Cantrell was ultimately charged with trafficking in marijuana and driving under the influence. Cantrell filed a motion to suppress all of the evidence obtained from the search of his vehicle as well as his statements to Officer White. The district court denied the motion to suppress, specifically finding probable cause for the stop, probable cause for the DUI arrest, a proper search of the vehicle conducted incident to the arrest, a voluntary waiver of Miranda rights, and a proper inventory search.*fn1 Cantrell was convicted on both counts, and the district court sentenced Cantrell to one year determinate on the trafficking count and two years probation on the DUI. Cantrell appeals.
The district court, relying on New York v. Belton, 453 U.S. 454 (1981), determined that Officer White could search the vehicle incident to Cantrell‟s arrest and, therefore, there was no basis for suppression of the marijuana discovered as a result of the search. The district court also determined that even if a search incident to arrest was not permissible, because the vehicle was searched as part of the impounding process, the discovery of the additional marijuana in the trunk was inevitable. Cantrell argues that the warrantless search of his vehicle incident to his arrest was invalid under the recent United States Supreme Court case, Arizona v. Gant, _, U.S. _, 129 S.Ct. 1710 (2009). He also contends that because the State failed to offer evidence that the impoundment of his vehicle was reasonable, the State failed to prove that the marijuana would have inevitably been discovered.

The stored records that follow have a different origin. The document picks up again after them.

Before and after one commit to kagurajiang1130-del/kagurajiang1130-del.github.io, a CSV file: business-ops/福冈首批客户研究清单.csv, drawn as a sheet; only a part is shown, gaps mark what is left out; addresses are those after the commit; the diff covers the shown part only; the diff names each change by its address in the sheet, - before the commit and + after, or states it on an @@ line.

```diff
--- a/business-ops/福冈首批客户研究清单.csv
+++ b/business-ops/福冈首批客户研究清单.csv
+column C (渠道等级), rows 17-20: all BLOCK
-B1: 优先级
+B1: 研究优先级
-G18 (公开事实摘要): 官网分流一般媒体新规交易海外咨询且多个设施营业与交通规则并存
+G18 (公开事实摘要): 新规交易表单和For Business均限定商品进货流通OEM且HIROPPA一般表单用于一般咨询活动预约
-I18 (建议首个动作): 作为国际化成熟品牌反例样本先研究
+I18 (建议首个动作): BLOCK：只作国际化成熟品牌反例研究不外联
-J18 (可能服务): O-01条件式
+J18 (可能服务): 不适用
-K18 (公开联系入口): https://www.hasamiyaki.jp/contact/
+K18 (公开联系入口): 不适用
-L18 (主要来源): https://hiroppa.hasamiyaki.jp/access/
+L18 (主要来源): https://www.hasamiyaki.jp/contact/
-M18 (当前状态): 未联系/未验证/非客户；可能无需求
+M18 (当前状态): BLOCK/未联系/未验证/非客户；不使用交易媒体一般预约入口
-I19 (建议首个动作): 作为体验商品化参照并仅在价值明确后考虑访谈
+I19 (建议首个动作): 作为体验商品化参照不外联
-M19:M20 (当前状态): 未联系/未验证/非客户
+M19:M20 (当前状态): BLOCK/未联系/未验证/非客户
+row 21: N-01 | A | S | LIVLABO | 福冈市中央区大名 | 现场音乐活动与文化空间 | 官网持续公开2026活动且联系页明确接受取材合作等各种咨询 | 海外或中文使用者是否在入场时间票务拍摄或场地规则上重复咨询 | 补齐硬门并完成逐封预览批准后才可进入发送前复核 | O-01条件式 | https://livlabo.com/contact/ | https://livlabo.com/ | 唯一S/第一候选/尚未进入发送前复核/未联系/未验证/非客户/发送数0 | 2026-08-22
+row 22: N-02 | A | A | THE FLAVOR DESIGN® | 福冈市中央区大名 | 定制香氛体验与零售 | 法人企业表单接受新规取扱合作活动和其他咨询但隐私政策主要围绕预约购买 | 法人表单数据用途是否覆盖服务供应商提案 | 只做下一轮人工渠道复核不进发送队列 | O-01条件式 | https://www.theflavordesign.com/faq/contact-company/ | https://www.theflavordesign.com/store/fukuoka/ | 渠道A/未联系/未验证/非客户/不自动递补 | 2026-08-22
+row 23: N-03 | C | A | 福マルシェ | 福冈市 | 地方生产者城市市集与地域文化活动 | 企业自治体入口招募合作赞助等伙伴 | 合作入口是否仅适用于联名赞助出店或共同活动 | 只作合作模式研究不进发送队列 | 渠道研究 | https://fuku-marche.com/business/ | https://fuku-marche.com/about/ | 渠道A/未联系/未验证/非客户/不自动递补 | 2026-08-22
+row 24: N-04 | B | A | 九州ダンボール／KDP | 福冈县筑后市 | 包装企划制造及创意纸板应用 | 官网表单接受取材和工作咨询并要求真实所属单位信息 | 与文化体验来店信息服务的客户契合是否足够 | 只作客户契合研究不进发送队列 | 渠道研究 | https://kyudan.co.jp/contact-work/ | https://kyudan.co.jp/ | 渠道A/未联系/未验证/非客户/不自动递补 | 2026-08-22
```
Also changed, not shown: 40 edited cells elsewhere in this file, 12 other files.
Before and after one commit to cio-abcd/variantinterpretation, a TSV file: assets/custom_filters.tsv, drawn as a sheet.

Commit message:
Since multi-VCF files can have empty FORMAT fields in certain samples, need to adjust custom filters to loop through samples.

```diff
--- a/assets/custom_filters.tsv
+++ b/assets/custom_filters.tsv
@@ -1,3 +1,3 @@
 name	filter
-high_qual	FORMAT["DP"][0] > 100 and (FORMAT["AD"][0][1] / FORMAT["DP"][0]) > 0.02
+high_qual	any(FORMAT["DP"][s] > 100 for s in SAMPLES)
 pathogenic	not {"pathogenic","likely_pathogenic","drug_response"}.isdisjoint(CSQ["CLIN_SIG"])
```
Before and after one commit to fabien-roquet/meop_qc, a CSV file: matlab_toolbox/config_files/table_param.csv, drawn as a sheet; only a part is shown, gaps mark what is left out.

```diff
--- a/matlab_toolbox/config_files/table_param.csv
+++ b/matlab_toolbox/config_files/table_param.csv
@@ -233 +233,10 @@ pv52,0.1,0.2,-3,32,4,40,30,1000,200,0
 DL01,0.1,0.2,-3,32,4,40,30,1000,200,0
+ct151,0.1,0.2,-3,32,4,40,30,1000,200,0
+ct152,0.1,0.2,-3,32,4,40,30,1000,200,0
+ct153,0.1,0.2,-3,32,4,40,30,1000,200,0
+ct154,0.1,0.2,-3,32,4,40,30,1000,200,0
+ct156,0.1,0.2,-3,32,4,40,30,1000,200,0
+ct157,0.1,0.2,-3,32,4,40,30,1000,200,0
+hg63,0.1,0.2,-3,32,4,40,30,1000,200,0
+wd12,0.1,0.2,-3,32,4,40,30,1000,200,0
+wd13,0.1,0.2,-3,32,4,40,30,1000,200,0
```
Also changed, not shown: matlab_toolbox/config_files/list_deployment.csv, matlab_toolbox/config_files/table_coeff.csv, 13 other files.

The standard of review of a suppression motion is bifurcated. When a decision on a motion to suppress is challenged, we accept the trial court‟s findings of fact that are supported by substantial evidence, but we freely review the application of constitutional principles to the facts as found. State v. Atkinson, 128 Idaho 559, 561, 916 P.2d 1284, 1286 (Ct. App. 1996). At a suppression hearing, the power to assess the credibility of witnesses, resolve factual conflicts, weigh evidence, and draw factual inferences is vested in the trial court. State v. Valdez-Molina, 127 Idaho 102, 106, 897 P.2d 993, 997 (1995); State v. Schevers, 132 Idaho 786, 789, 979 P.2d 659, 662 (Ct. App. 1999).
A. Search Incident to Arrest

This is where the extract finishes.